If I’m at eighteen, though, with a slot bonus of $3.4 million, in order to save $1.5 million off that I would have to go all the way down to…slot 38, where the Rangers have a pick with a bonus of just over $1.9 million. You’re no longer talking about players in a similar neighbourhood at that point. If, on the other hand, I wanted to reach just a handful of spots and take a guy projected to go in the mid- to late-20s, I could reach for Peyton Stovall or Michael McGreevy, pay them like the 23rd or 24th overall pick, and save half a million dollars. Now, that half a million is still very meaningful, but it’s not enough to necessarily buy two or three guys away from college commitments. It’s also not a guarantee that I will have access to the kinds of players I really want to go overslot for when I’m not picking again until 54. There will, of course, be a couple guys at that point I could throw that money at, but the possibility space there is more limited, to the point where I’m just not certain the strategy works that well at eighteen.
However, if one wished to enact that strategy, Joshua Baez would be a good candidate, as would Stovall.
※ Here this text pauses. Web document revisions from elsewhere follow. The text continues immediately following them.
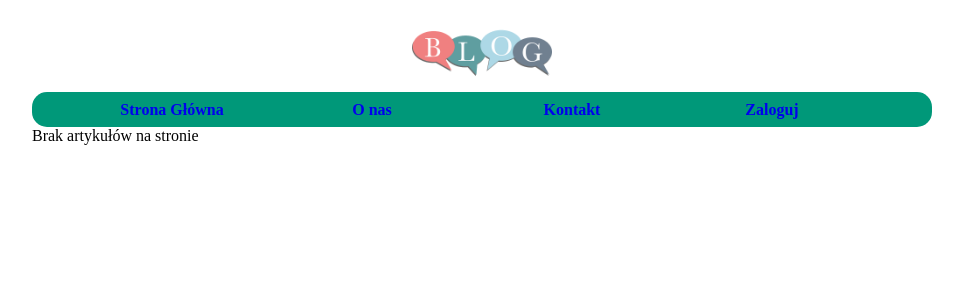
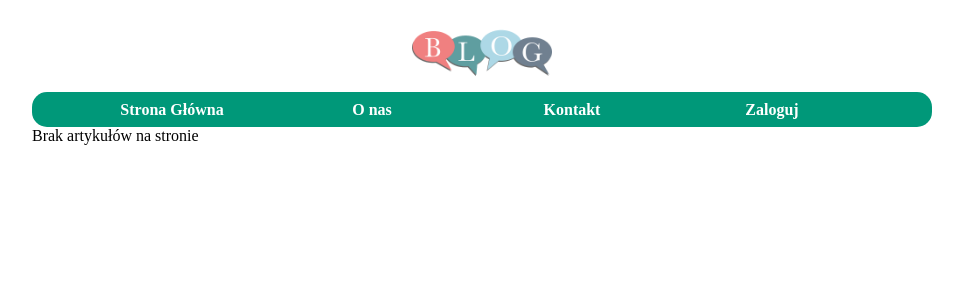
Before and after one commit to MateuszGuzy02/Projekt-Informatyka, a PHP site: page / in a window 1280 px wide. Shown: the top 300 px of the page, without its empty margins (166-1129 px from the left). Run offline with PHP 8.4, Linux system fonts and the light colour scheme; data that the repository does not hold is empty.

Commit message:
Update style

```diff
--- a/style.css
+++ b/style.css
@@ -48,11 +48,13 @@ nav ol {
 nav ol li a:link {
     text-decoration: none;
     font-weight: bold;
+    color: #ffffff;
 }
 
 nav ol li a:hover {
     text-decoration: underline;
     font-weight: bold;
+    color: #ffffff;
 }
 
 nav ol li a:visited {
```
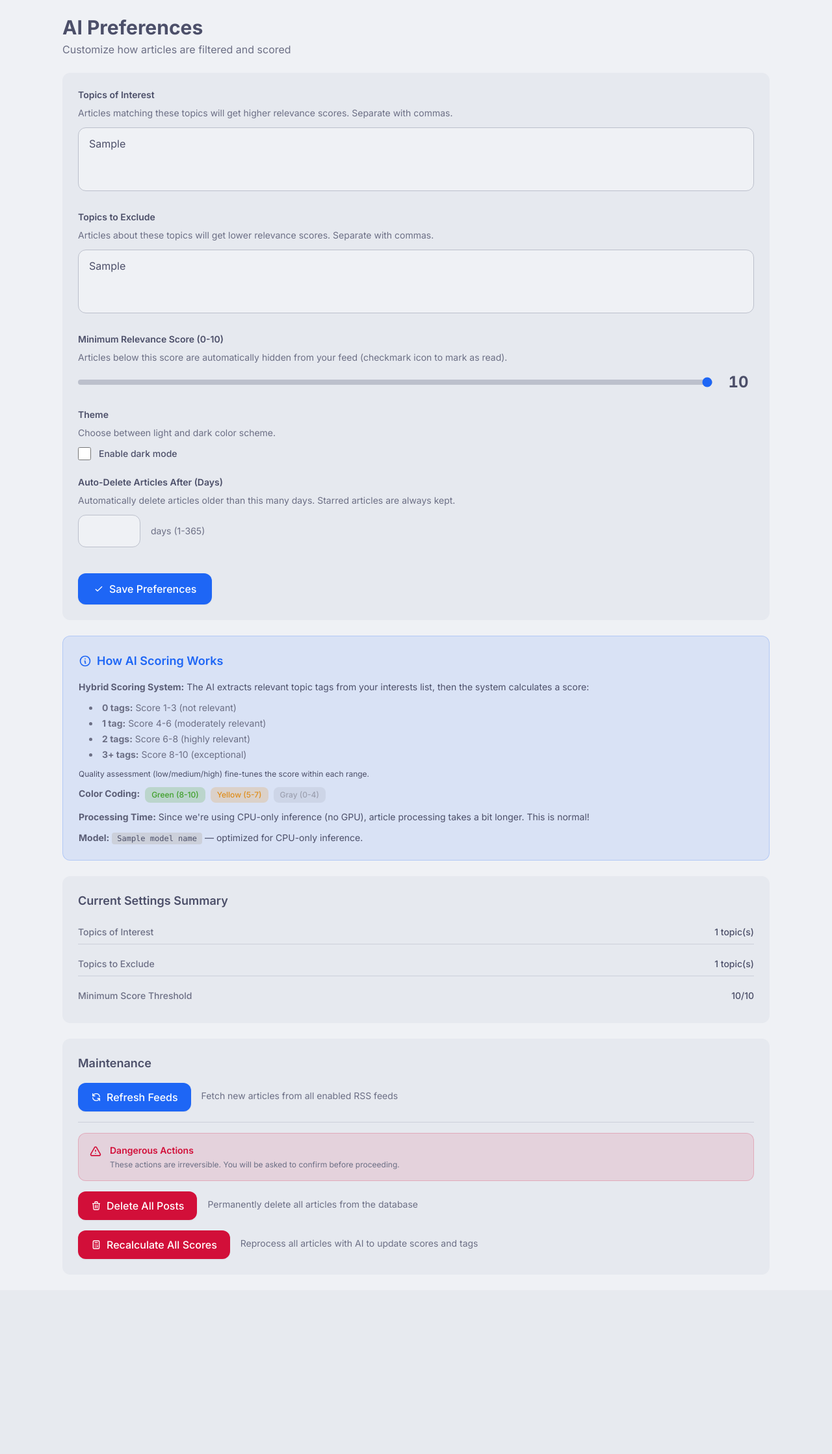
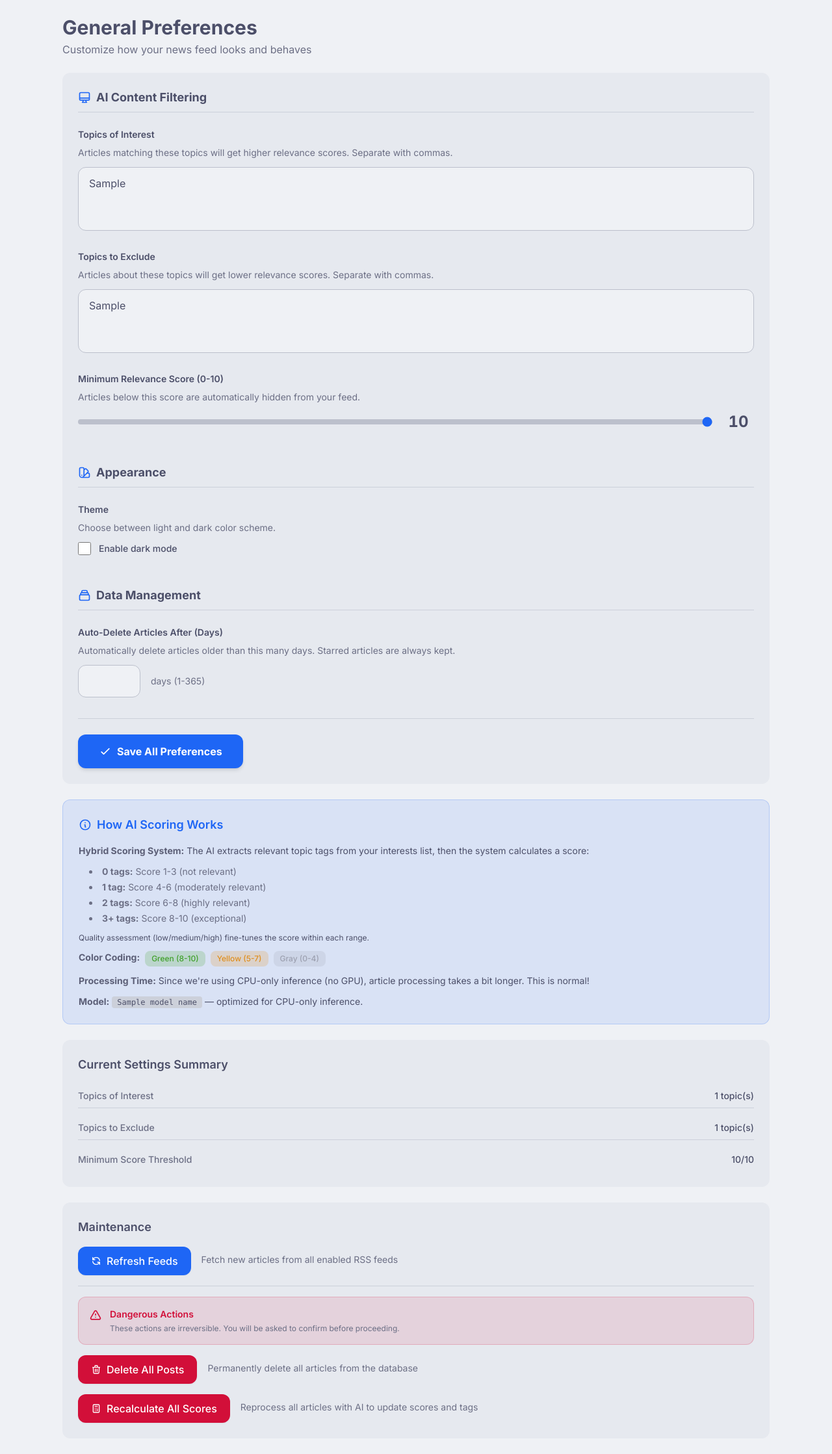
Before and after one commit to miguelangelnieto/news-diet, a FastAPI app: template app/templates/preferences.html in a window 1280 px wide. Shown: the part 49-2286 px from the top of the page at 65% size. Before the commit the page ends 1986 px from the top, so only its background shows below. Run offline with FastAPI, Linux system fonts and the light colour scheme; the template is opened without the code that fills it: most values are stand-ins (such as "Sample title", 1, 10 or a date in 2020); parts of the project's set-up code (start-up, migrations or seed data) failed here and were passed over; some libraries are stand-ins or nearby versions.

Commit message:
Improved indexes and preferences page

```diff
--- a/app/main.py
+++ b/app/main.py
@@ -164,8 +164,8 @@ async def dashboard(request: Request, show_all: bool = False, filter_unread: boo
     # Get starred count
     starred_count = await db.articles.count_documents({"is_starred": True})
 
-    # Get total articles count (for "All" view indicator)
-    total_count = await db.articles.count_documents({})
+    # Get total articles count (fast estimated count for "All" view indicator)
+    total_count = await db.articles.estimated_document_count()
 
     return templates.TemplateResponse(
         "index.html",
@@ -510,18 +510,14 @@ async def recalculate_all_scores():
             dark_mode=prefs_doc.get("dark_mode", False)
         )
 
-        # Get all articles
+        # Get all articles using a cursor to avoid loading all into memory
         cursor = db.articles.find({})
-        articles = await cursor.to_list(length=None)
 
-        if not articles:
-            return {"success": True, "processed_count": 0, "message": "No articles to process"}
-
-        # Process articles with proper error handling
+        # Process articles one by one with proper error handling
         from app.services.ai_processor import ai_processor
 
         processed = 0
-        for article in articles:
+        async for article in cursor:
             try:
                 # Use the process_article method which handles both summary and scoring
                 result = await ai_processor.process_article(
@@ -530,13 +526,17 @@ async def recalculate_all_scores():
                     preferences
                 )
 
+                # Determine if article should be hidden based on new relevance score
+                is_hidden = result["relevance_score"] < preferences.min_relevance_score if result["relevance_score"] is not None else False
+
                 # Update article with new data
                 await db.articles.update_one(
                     {"_id": article["_id"]},
                     {"$set": {
                         "summary": result["summary"],
                         "tags": result["tags"],
-                        "relevance_score": result["relevance_score"]
+                        "relevance_score": result["relevance_score"],
+                        "is_hidden": is_hidden
                     }}
                 )
                 processed += 1
--- a/app/templates/preferences.html
+++ b/app/templates/preferences.html
@@ -6,13 +6,22 @@
 <div class="space-y-6">
     <!-- Header -->
     <div>
-        <h2 class="text-2xl sm:text-3xl font-bold text-latte-text dark:text-frappe-text">AI Preferences</h2>
-        <p class="text-latte-subtext0 dark:text-frappe-subtext0 mt-1">Customize how articles are filtered and scored</p>
+        <h2 class="text-2xl sm:text-3xl font-bold text-latte-text dark:text-frappe-text">General Preferences</h2>
+        <p class="text-latte-subtext0 dark:text-frappe-subtext0 mt-1">Customize how your news feed looks and behaves</p>
     </div>
 
     <!-- Preferences Form -->
     <div class="bg-latte-mantle dark:bg-frappe-mantle rounded-xl p-6">
-        <form id="preferences-form" class="space-y-6">
+        <form id="preferences-form" class="space-y-8">
+            <!-- SECTION: AI Content Filtering -->
+            <div class="space-y-6">
+                <div class="flex items-center gap-2 pb-2 border-b border-latte-surface0 dark:border-frappe-surface0">
+                    <svg class="w-5 h-5 text-latte-blue dark:text-frappe-blue" fill="none" stroke="currentColor" viewBox="0 0 24 24">
+                        <path stroke-linecap="round" stroke-linejoin="round" stroke-width="2" d="M9.75 17L9 20l-1 1h8l-1-1-.75-3M3 13h18M5 17h14a2 2 0 002-2V5a2 2 0 00-2-2H5a2 2 0 00-2 2v10a2 2 0 002 2z"></path>
+                    </svg>
+                    <h3 class="text-lg font-bold text-latte-text dark:text-frappe-text">AI Content Filtering</h3>
+                </div>
+
                 <!-- Topics of Interest -->
                 <div>
                     <label for="interests" class="block text-sm font-semibold text-latte-text dark:text-frappe-text mb-2">
@@ -53,7 +62,7 @@
                         Minimum Relevance Score (0-10)
                     </label>
                     <p class="text-sm text-latte-subtext0 dark:text-frappe-subtext0 mb-3">
-                    Articles below this score are automatically hidden from your feed (checkmark icon to mark as read).
+                        Articles below this score are automatically hidden from your feed.
                     </p>
                     <div class="flex items-center gap-4">
                         <input
@@ -70,6 +79,16 @@
                             {{ preferences.min_relevance_score }}
                         </span>
                     </div>
+                </div>
+            </div>
+
+            <!-- SECTION: Appearance -->
+            <div class="space-y-6 pt-4">
+                <div class="flex items-center gap-2 pb-2 border-b border-latte-surface0 dark:border-frappe-surface0">
+                    <svg class="w-5 h-5 text-latte-blue dark:text-frappe-blue" fill="none" stroke="currentColor" viewBox="0 0 24 24">
+                        <path stroke-linecap="round" stroke-linejoin="round" stroke-width="2" d="M7 21a4 4 0 01-4-4V5a2 2 0 012-2h4a2 2 0 012 2v12a4 4 0 01-4 4zm0 0h12a2 2 0 002-2v-4a2 2 0 00-2-2h-2.343M11 7.343l1.657-1.657a2 2 0 012.828 0l2.829 2.829a2 2 0 010 2.828l-8.486 8.485M7 17h.01"></path>
+                    </svg>
+                    <h3 class="text-lg font-bold text-latte-text dark:text-frappe-text">Appearance</h3>
                 </div>
 
                 <!-- Dark Mode Toggle -->
@@ -92,6 +111,16 @@
                             Enable dark mode
                         </label>
                     </div>
+                </div>
+            </div>
+
+            <!-- SECTION: Data Management -->
+            <div class="space-y-6 pt-4">
+                <div class="flex items-center gap-2 pb-2 border-b border-latte-surface0 dark:border-frappe-surface0">
+                    <svg class="w-5 h-5 text-latte-blue dark:text-frappe-blue" fill="none" stroke="currentColor" viewBox="0 0 24 24">
+                        <path stroke-linecap="round" stroke-linejoin="round" stroke-width="2" d="M19 11H5m14 0a2 2 0 012 2v6a2 2 0 01-2 2H5a2 2 0 01-2-2v-6a2 2 0 012-2m14 0V9a2 2 0 00-2-2M5 11V9a2 2 0 012-2m0 0V5a2 2 0 012-2h6a2 2 0 012 2v2M7 7h10"></path>
+                    </svg>
+                    <h3 class="text-lg font-bold text-latte-text dark:text-frappe-text">Data Management</h3>
                 </div>
 
                 <!-- Prune After Days -->
@@ -117,17 +146,18 @@
                         </span>
                     </div>
                 </div>
+            </div>
 
             <!-- Save Button -->
-            <div class="pt-4">
+            <div class="pt-6 border-t border-latte-surface0 dark:border-frappe-surface0">
                 <button
                     type="submit"
-                    class="inline-flex items-center gap-2 bg-latte-blue dark:bg-frappe-blue hover:bg-latte-sapphire dark:hover:bg-frappe-sapphire text-white px-6 py-3 rounded-xl font-medium shadow-sm hover:shadow transition-all"
+                    class="inline-flex items-center gap-2 bg-latte-blue dark:bg-frappe-blue hover:bg-latte-sapphire dark:hover:bg-frappe-sapphire text-white px-8 py-3.5 rounded-xl font-bold shadow-md hover:shadow-lg transition-all"
                 >
-                    <svg class="w-4 h-4" fill="none" stroke="currentColor" viewBox="0 0 24 24">
+                    <svg class="w-5 h-5" fill="none" stroke="currentColor" viewBox="0 0 24 24">
                         <path stroke-linecap="round" stroke-linejoin="round" stroke-width="2" d="M5 13l4 4L19 7"></path>
                     </svg>
-                    Save Preferences
+                    Save All Preferences
                 </button>
             </div>
         </form>
```
Also changed, not shown: app/database.py (+19 -5 lines). Lines whose indentation alone changed are shown as unchanged.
Gavin Williams would fit this rubric as well, and I could see the Cardinals even reaching as far as Ethan Wilson, ranked 34/35, because although he’s no premium defender and his stock is a little limited because of that, he’s a very strong bet to hit his way to the big leagues, I believe, and would probably start out at High A right off the bat.
As I said way back at the beginning of this, what I’m really hoping for is for the Cardinals to come away with some pitching, and hopefully some arms that could serve as cornerstone type pieces down the road. This draft is remarkably deep from about 30-100, which is a big part of why I wish the Redbirds could finagle a trade for one of those competitive balance A slots, but also why I’m pretty excited to see what they do anyway. The 2020 draft looks like it could end up a franchise-changer, despite the limited number of picks the club had, because they may have hit on two potential stars at the top, then added several really intriguing players after that. Another big success this year could make an enormous difference in the state of the system, and, more importantly, the future of the franchise.